You may be wondering what the relationship between the stock market and elections is. In the wake of Wednesday’s stock market rally, in which both the Standard & Poor’s 500-stock index and the Dow Jones industrial average rose sharply a day after the midterm elections, pundits suggested that the answer was “quite a bit.”
Such things are easy to speculate about — but harder to prove. The main problem is that the buying and selling of stocks at any given moment is a result of many different factors, and you need to somehow isolate an election’s impact on such trading.
How to do this? One strategy is to focus on how the stock market reacts in the wake of an electoral surprise. When the market is abruptly presented with information at odds with what it has been expecting, you can reasonably assume that any sudden shifts in activity are largely driven by that news.
Consider the defeat of the House majority leader, Eric Cantor of Virginia, in a primary election in June.
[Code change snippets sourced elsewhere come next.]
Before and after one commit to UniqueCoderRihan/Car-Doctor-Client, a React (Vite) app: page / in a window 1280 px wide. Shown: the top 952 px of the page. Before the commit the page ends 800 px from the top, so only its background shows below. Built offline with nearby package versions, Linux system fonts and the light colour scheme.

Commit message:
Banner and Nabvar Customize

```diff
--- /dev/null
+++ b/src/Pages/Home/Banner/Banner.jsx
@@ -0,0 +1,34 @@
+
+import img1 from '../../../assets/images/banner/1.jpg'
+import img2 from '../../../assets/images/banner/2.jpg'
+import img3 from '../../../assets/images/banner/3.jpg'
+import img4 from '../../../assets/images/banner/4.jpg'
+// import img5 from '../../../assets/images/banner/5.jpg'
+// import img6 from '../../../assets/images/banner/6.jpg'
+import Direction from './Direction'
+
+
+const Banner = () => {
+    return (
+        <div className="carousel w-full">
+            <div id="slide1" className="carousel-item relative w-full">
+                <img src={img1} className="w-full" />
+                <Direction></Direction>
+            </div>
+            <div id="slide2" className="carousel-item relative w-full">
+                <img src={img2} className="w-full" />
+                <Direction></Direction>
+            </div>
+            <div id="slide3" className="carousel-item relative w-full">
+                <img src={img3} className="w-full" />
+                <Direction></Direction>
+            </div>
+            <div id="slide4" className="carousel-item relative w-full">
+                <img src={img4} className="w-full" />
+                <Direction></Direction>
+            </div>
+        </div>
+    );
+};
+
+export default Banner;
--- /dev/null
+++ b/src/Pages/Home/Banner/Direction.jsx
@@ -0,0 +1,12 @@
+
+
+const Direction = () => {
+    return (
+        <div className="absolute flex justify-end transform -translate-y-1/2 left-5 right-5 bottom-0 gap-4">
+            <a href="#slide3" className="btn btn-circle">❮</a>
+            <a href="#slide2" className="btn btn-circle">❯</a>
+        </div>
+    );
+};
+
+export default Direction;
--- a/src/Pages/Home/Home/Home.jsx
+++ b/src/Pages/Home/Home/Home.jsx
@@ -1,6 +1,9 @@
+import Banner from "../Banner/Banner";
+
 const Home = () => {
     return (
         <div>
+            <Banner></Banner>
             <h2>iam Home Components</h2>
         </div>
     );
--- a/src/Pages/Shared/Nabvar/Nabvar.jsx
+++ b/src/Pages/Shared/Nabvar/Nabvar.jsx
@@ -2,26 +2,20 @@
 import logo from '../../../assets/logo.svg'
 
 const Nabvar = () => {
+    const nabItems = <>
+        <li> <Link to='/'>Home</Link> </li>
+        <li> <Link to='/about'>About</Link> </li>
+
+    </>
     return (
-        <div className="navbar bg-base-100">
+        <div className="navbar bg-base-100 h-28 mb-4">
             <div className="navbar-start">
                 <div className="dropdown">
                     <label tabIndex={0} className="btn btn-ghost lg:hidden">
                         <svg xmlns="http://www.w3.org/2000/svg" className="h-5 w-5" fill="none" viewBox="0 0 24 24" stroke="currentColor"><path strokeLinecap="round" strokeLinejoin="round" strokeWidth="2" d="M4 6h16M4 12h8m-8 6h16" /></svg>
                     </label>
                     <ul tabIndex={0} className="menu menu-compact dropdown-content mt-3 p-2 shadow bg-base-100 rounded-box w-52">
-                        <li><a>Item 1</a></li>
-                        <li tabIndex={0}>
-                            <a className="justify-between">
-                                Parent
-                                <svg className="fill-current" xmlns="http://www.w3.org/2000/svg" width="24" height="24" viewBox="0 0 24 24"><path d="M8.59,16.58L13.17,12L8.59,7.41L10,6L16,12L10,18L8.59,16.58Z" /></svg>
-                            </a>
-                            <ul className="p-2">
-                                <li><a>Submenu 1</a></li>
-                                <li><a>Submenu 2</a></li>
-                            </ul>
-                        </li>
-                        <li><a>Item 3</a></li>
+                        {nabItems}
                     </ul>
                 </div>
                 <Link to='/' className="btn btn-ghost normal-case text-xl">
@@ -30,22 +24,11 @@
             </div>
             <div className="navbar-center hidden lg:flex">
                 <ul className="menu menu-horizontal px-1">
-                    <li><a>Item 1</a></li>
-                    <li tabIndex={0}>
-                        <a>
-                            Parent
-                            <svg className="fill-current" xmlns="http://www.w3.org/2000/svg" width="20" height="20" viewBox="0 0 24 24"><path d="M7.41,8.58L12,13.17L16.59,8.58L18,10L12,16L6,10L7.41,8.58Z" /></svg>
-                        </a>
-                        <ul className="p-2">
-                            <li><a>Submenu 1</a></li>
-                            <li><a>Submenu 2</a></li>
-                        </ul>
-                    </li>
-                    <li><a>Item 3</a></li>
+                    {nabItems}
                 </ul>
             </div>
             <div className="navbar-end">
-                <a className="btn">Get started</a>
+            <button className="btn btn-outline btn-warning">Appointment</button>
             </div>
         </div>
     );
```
Mr. Cantor’s loss came as a shock to political observers and led to predictions of dire consequences for corporations with ties to him — and perhaps for business more generally. Headlines referred to a “Cantor effect” that was “especially bad news for big business.” Analysts tied Boeing’s stock decline and the Dow Jones’s general decline the next day to Mr. Cantor’s loss.
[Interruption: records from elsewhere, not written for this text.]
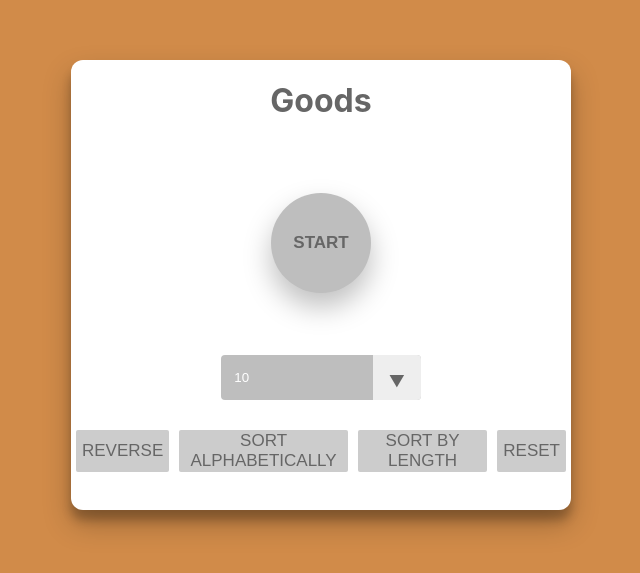
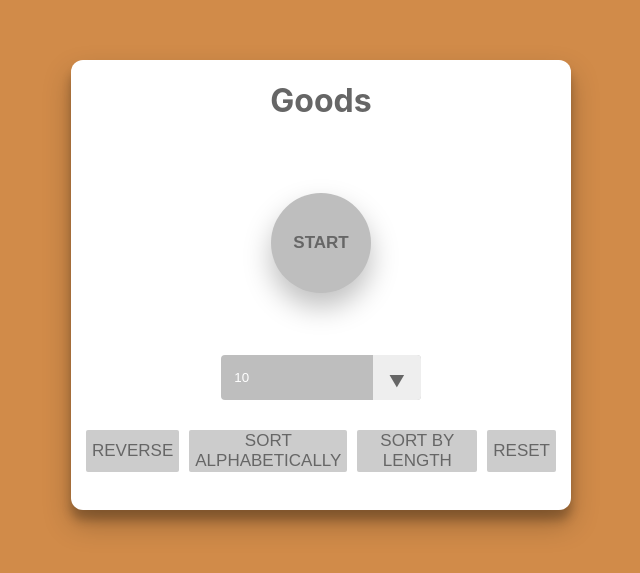
Before and after one commit to mate-academy/react_list-of-goods, a React (Create React App) app: page / in a window 1280 px wide. Shown: the part 115-688 px from the top of the page, without its empty margins (319-959 px from the left). Built offline with nearby package versions, Linux system fonts and the light colour scheme.

Commit message:
some change

```diff
--- a/src/App.scss
+++ b/src/App.scss
@@ -48,7 +48,6 @@ body {
 }
 
 .button {
-  font-weight: 700;
   border: none;
   margin: 0 5px;
 
@@ -60,7 +59,6 @@ body {
   text-transform: uppercase;
   transition: 1s ease;
   background-color: #fff;
-
   cursor: pointer;
 
   &:hover {
@@ -74,6 +72,7 @@ button[disabled]{
   border: none;
   background-color: #ccc;
   cursor:not-allowed;
+
   &:hover {
     box-shadow: none;
     color: #666;
@@ -92,7 +91,7 @@ button[disabled]{
 .button-container {
   display: flex;
   justify-content:space-around;
-  margin: 30px 0;
+  margin: 30px 10px;
 }
 
 select {
```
But did Mr. Cantor’s defeat really matter for firms? Analysts suggests that it didn’t. Studying how firms’ stock prices fared in the wake of that election and found that investors largely greeted Mr. Cantor’s defeat with a collective yawn. The results indicated that over various time ranges around the election, publicly traded companies in the United States whose employees or political action committees had donated to Mr. Cantor’s campaign committee and leadership PAC performed no worse than those that had not, even after accounting for how much they contributed. (In the very few cases where there is a statistical effect, the economic effect is negligible.)